Records for the exercise:

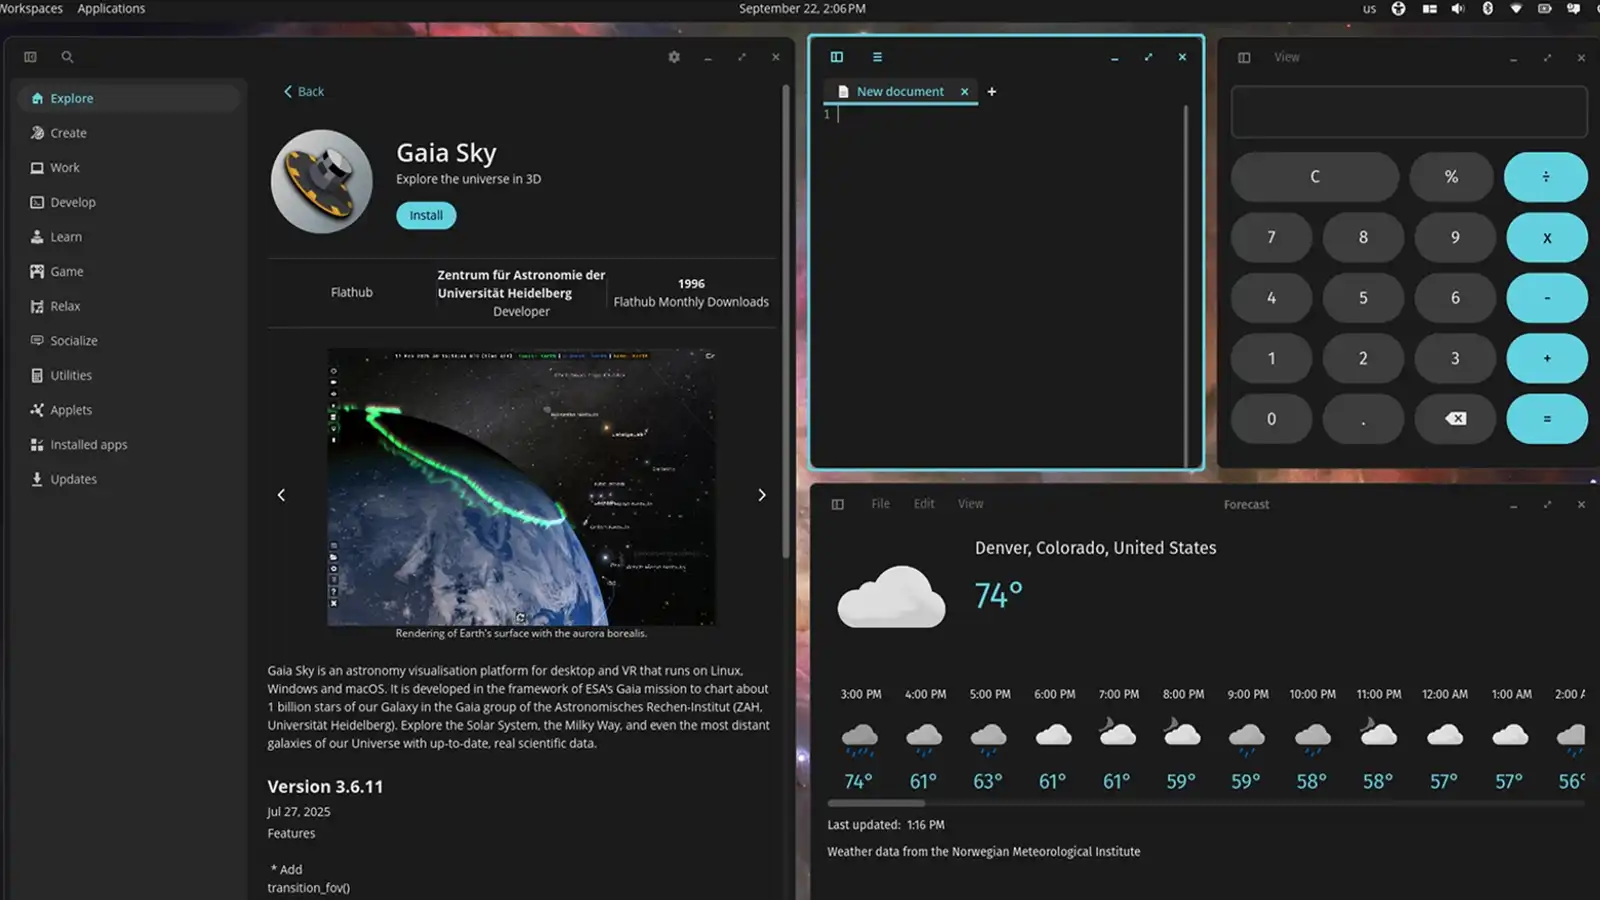
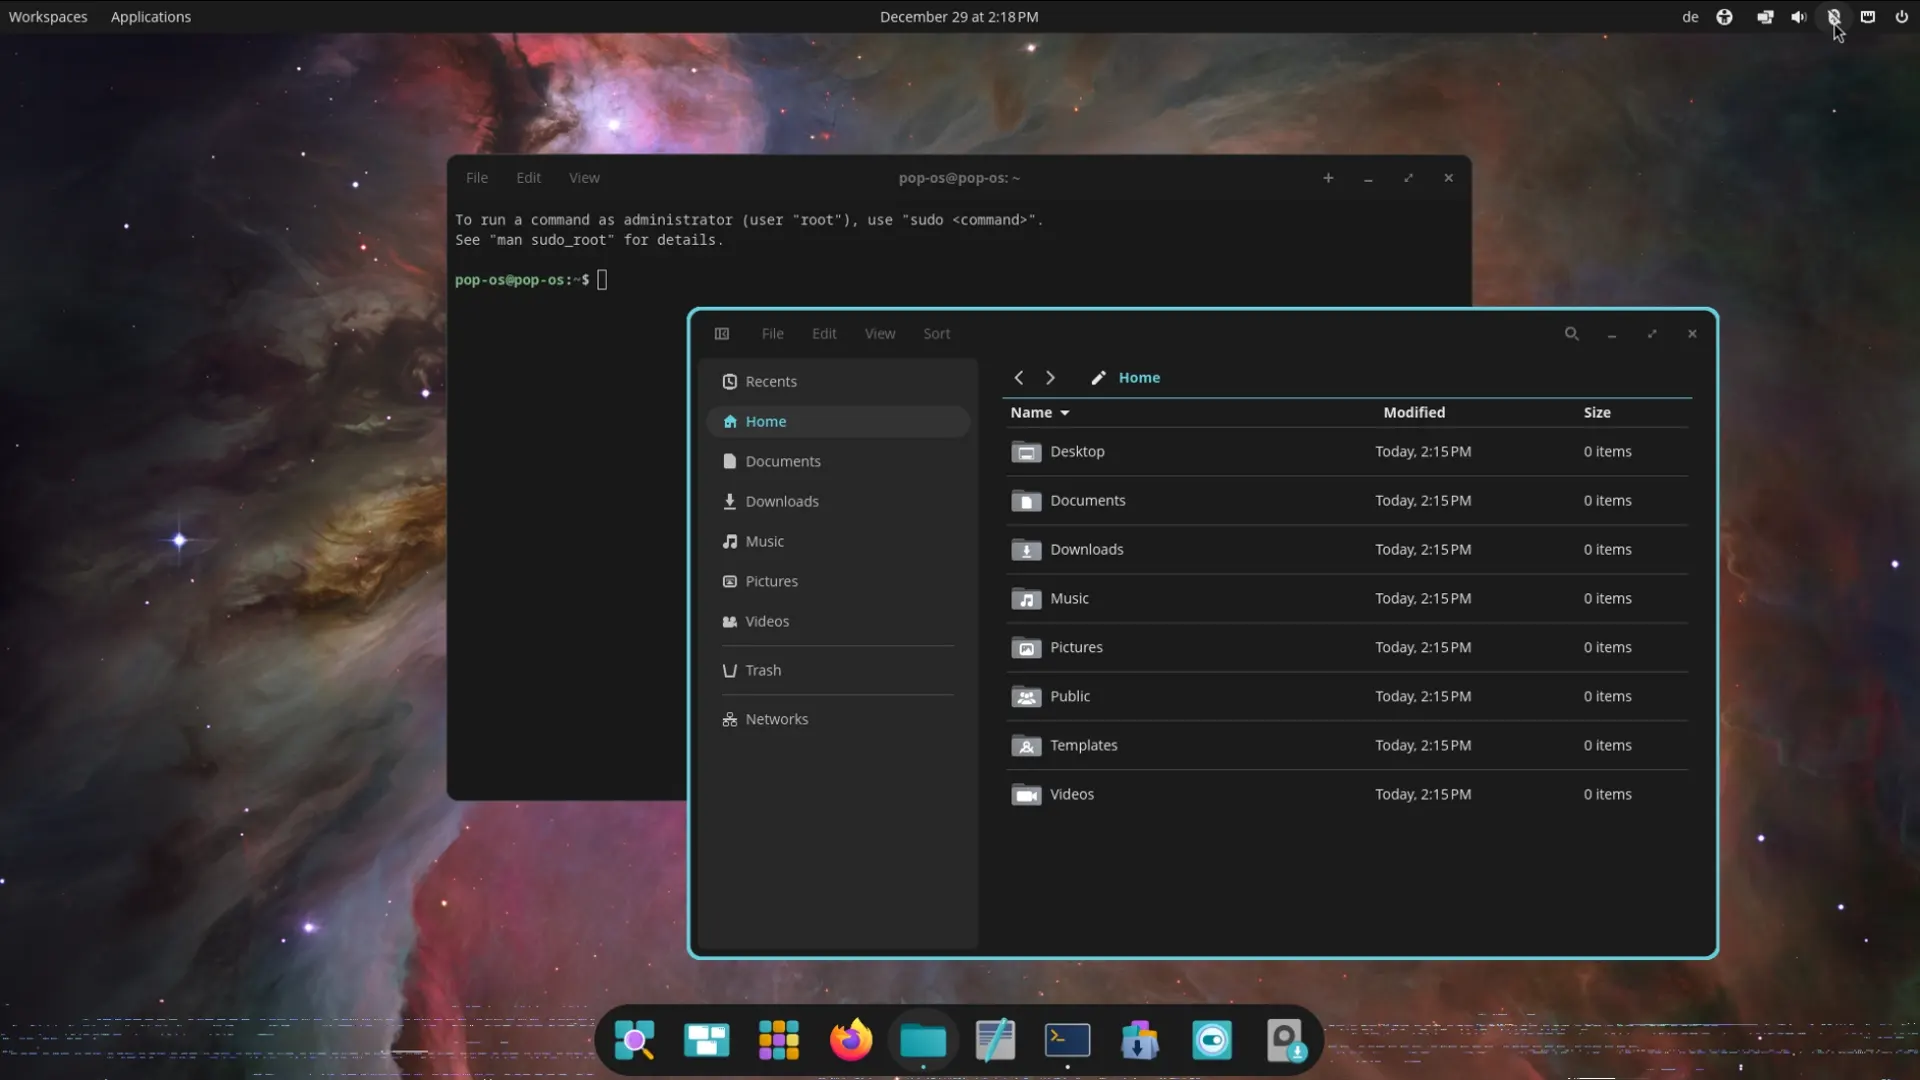
Update & Deploy

diff --git a/src/styles/home.css b/src/styles/home.css
@@ -54,6 +54,7 @@ video#scrub {
     border-radius: var(--radius-lg);
     box-shadow: var(--shadow-big);
     cursor: pointer;
+    /*box-shadow: inset 0px 0px 6px 2px rgba(255, 255, 255, 0.63);*/
     background-color: var(--bg-light);
     transition: translate 0.3s ease;
     animation:
@@ -65,12 +66,12 @@ video#scrub {
     translate: 0 -4px;
 }
 .distropicker {
-    grid-column: span 4;
-    grid-row: span 1;
+    grid-column: span 2;
+    grid-row: span 2;
 }
 
 .carousel {
-    grid-column: span 3;
+    grid-column: span 2;
     grid-row: span 2;
     background-color: black;
 }
@@ -116,10 +117,10 @@ video#scrub {
 
 .resources {
     grid-column: span 1;
-    grid-row: span 1;
+    grid-row: span 2;
 }
 .protondb {
-    grid-column: span 1;
+    grid-column: span 2;
     grid-row: span 1;
 }
 

diff --git a/src/styles/distropicker.css b/src/styles/distropicker.css
@@ -424,8 +424,8 @@ label:hover {
 }
 
 #radar {
-    width: 64px;
-    height: 64px;
+    width: 128px;
+    height: 128px;
     margin-bottom: 32px;
     margin-top: 32px;
     filter: drop-shadow(0rem 0.35rem 1rem rgba(0, 0, 0, 0.1)) !important;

Prompt: Return the material verbatim; the images are not to appear in the copy.

Exercise solution:
Update & Deploy

diff --git a/src/styles/home.css b/src/styles/home.css
@@ -54,6 +54,7 @@ video#scrub {
     border-radius: var(--radius-lg);
     box-shadow: var(--shadow-big);
     cursor: pointer;
+    /*box-shadow: inset 0px 0px 6px 2px rgba(255, 255, 255, 0.63);*/
     background-color: var(--bg-light);
     transition: translate 0.3s ease;
     animation:
@@ -65,12 +66,12 @@ video#scrub {
     translate: 0 -4px;
 }
 .distropicker {
-    grid-column: span 4;
-    grid-row: span 1;
+    grid-column: span 2;
+    grid-row: span 2;
 }
 
 .carousel {
-    grid-column: span 3;
+    grid-column: span 2;
     grid-row: span 2;
     background-color: black;
 }
@@ -116,10 +117,10 @@ video#scrub {
 
 .resources {
     grid-column: span 1;
-    grid-row: span 1;
+    grid-row: span 2;
 }
 .protondb {
-    grid-column: span 1;
+    grid-column: span 2;
     grid-row: span 1;
 }
 

diff --git a/src/styles/distropicker.css b/src/styles/distropicker.css
@@ -424,8 +424,8 @@ label:hover {
 }
 
 #radar {
-    width: 64px;
-    height: 64px;
+    width: 128px;
+    height: 128px;
     margin-bottom: 32px;
     margin-top: 32px;
     filter: drop-shadow(0rem 0.35rem 1rem rgba(0, 0, 0, 0.1)) !important;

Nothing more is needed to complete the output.